EPoD’s primary activity is research that utilizes the tools of microeconomics to provide answers to pressing questions of policy design in low-income countries. Current areas of research include education, entrepreneurship, pollution regulation, health, agriculture, governance, tax administration, and access to finance. EPoD also engages in policy dialogues and trains current and future policymakers to utilize analytical tools and frameworks for smart policy design. New knowledge generated through EPoD research has been disseminated through media outlets such as CNN, the BBC, Al-Jazeera, Foreign Policy, The Economist and the Financial Times, as well as through testimony to the U.S. Senate and the U.S. Commission on Civil Rights
EPoD trains students at Harvard and policymakers around the world on the use of microeconomic theory and evidence to design and evaluate policy. EPoD faculty teach a variety of courses and student workshops that employ rigorous empirical methods to inform development and social programs. We provide executive-level training and capacity-building to equip policymakers with tools for evidence-based policy design. EPoD has also supported the development of research and evaluation capacity in South Asia by advising on training activities at the Institute for Financial Management and Research (IFMR) in India and the Center for Economic Research in Pakistan (CERP).
EPoD collaborates with institutions around the world to produce and disseminate cutting-edge research. A principal strategy is to partner with central and state governments, multilateral institutions such as USAID and DFID, and private and civil society organizations in low-income countries. These activities provide clear channels for translating research into input for policy decisions. Partner research institutions include:
In addition, EPoD works closely with scholars across Harvard, from the School of Public Health to the Economics Department and the Business School.

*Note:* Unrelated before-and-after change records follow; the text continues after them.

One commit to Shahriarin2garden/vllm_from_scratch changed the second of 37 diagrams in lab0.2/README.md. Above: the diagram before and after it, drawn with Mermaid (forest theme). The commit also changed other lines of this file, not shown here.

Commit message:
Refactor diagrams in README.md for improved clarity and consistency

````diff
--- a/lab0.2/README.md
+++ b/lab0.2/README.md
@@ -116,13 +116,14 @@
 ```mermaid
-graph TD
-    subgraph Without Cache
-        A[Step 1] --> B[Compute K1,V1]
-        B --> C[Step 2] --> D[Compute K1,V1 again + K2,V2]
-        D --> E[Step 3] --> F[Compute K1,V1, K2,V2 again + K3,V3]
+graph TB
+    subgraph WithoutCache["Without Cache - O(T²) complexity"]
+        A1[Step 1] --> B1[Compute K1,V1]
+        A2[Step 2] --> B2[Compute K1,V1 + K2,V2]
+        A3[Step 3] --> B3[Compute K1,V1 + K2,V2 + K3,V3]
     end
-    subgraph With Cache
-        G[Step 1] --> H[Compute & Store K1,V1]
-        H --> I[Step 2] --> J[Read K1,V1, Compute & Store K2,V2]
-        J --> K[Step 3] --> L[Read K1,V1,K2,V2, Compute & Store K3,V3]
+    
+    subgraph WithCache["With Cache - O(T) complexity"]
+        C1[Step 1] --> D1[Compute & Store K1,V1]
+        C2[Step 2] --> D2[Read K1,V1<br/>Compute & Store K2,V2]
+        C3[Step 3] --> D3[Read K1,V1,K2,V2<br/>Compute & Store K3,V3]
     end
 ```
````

We believe that poverty persists because low-income people do not have access to the resources, services and protections they need to improve their lives. By informing better policy design, EPoD works to help poor populations access these resources.